Deftly slicing itself free – for the most part – from the big cosmic matters going down in Avengers Infinity War and the more cosmic reaches of the Marvel cinematic universe, this aptly goes small where other franchise films go big. It does enter a quantum realm – ‘do you guys just put “quantum” before everything?’ asks the least smart man in the room – to pick up on a sub-plot held over from Ant-Man, which means this could more aptly be called Ant-Men and the Wasps since it features different generational iterations of the size-changing team. There are also three Giant-Men (and a future Giant-Girl) in the cast, though we never get to see Laurence Fishburne’s Bill Foster expand to a height worthy of his Black Goliath alter ego.

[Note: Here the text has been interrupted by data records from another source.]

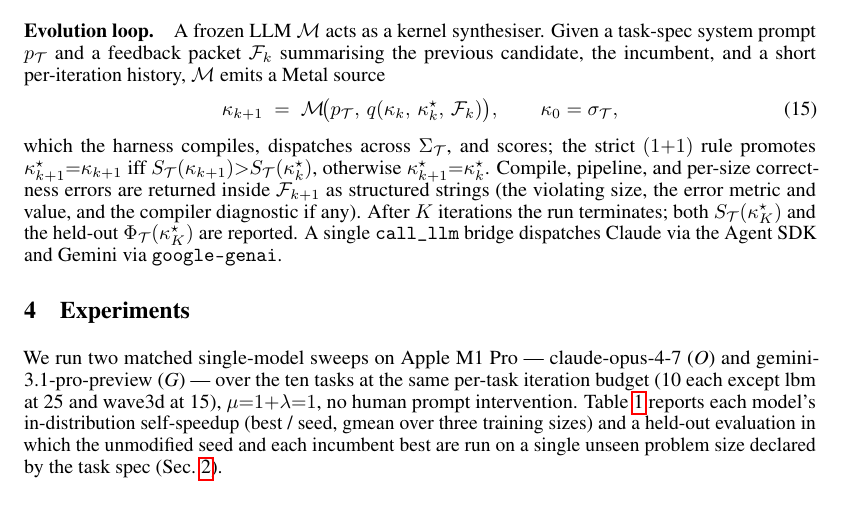
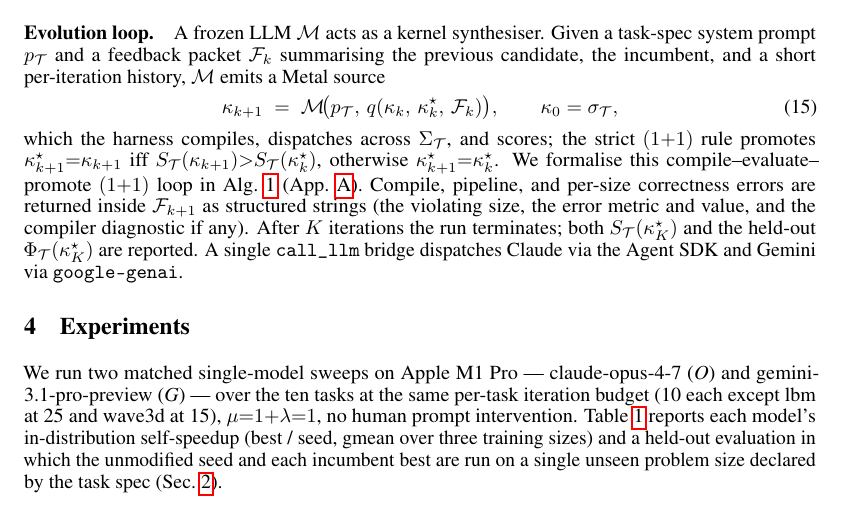
Before and after one commit to vicgalle/metal-sci-kernels, a LaTeX paper (paper/paper.tex): part of page 4 of 10, cut so that both start at the same text. Compiled offline with pdfLaTeX.

Commit message:
formalize paper

```diff
--- a/paper/paper.tex
+++ b/paper/paper.tex
@@ -308,7 +308,9 @@ which the harness compiles, dispatches across $\Sigma_{\mathcal{T}}$, and
 scores; the strict $(1{+}1)$ rule promotes
 $\kappa^{\star}_{k+1}{=}\kappa_{k+1}$ iff
 $S_{\mathcal{T}}(\kappa_{k+1}){>}S_{\mathcal{T}}(\kappa^{\star}_k)$,
-otherwise $\kappa^{\star}_{k+1}{=}\kappa^{\star}_k$. Compile, pipeline,
+otherwise $\kappa^{\star}_{k+1}{=}\kappa^{\star}_k$. We formalise this
+compile--evaluate--promote $(1{+}1)$ loop in
+Alg.~\ref{alg:loop} (App.~\ref{app:algorithm}). Compile, pipeline,
 and per-size correctness errors are returned inside $\mathcal{F}_{k+1}$ as
 structured strings (the violating size, the error metric and value, and
 the compiler diagnostic if any). After $K$ iterations the run terminates;
```
Also changed, not shown: paper/paper.pdf, 1 other file.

In a holdover from the plot of the now-dim-and-distant-seeming Captain America Civil War, Scott Lang (Paul Rudd), the current Ant-Man, is under house arrest and being harassed by FBI guy Jimmy Woo (Randall Park), a Marvel character who’s been around since the 1950s. Former Ant-Man Henry Pym (Michael Douglas) and his daughter Hope (Evangeline Lilly) are living literally below the radar … in a laboratory block that can be shrunk to the size of rolling luggage, with vehicles stashed in a Hot Wheels carrier. The plot has to do with the likelihood that lost-to-shrinkage Janet Van Dyne is still alive in the quantum realm – Marvel might not have the copyright to their former microverse – and since a prologue partners a computer de-aged Michelle Pfeiffer with a similarly smoothed-out Michael Douglas it’s a dead cert that she’s going to show up eventually.
In the sort of structure 1940s serials were fond of, the good guys and a troubled villain – Ava Starr, aka the Ghost (Hannah John-Kamen), an Iron Man baddie repurposed as the daughter of Pym’s sometime arch-nemesis Eli Starr aka Egghead (Michael Cerveris, following his role as Professor Pyg on Gotham) – are after chunks of technology that can be assembled to save Janet or prevent Ava dissipating into nebulousness. Both factions are pursued by others – the bumbling feds and a gang led by tech black marketeer Burch (Walton Goggins) – and the mcguffins keep getting passed from hand to hand between huge chases and fight scenes, with pretty much every variation of size-changing used for comic, dramatic or just plain weird effect. Whether by design or from lack of imagination, too many Marvel films have skimped on super-powers and have fight scenes that boil down to zapping or thumping … here, we have characters who can shrink and grow at will tussling with an intangible woman in dizzying battles … and a comic book parody of the San Francisco chase scene from Bullitt that goes on a tad too long but does deliver all the mini-car action you could wish for.
Rudd remains likeable as Lang, though it’s a shame that the first Marvel film to give title billing to a superheroine makes Lilly into a rather stern presence who doesn’t get to show much joy in her super abilities. I preferred her bobbed hair too. A script credited to various hands – Chris McKenna, Erik Sommers, Andrew Barrer, Gabriel Ferrari and Paul Rudd – suggests that everyone took a character or sub-set of characters (Scott’s ex-crook buddies get a showing again) and ran with them, then met at the weekends to staple all the pages together. Peyton Reed, who took over the original from departed Edgar Wright, is back in command, and still gives the impression of returning to the spell of his career when he remade Disney’s The Computer Wore Tennis Shoes for TV but with a ton more money. This offers mostly low-threat comic villains (Ghost is semi-tragic but has a nicely spiteful streak that at least makes her a proper menace), a sweet thread about families fighting to stay together (Abby Ryder Fortson, who plays Scott’s adoring daughter Cassie, is genuinely delightful again), and science gabble to excuse shrinking or growing set-pieces. It’s middling Marvel, but that means it lacks some of the pompousness of ‘bigger’ efforts like Black Panther and Infinity War. I had a good time with it.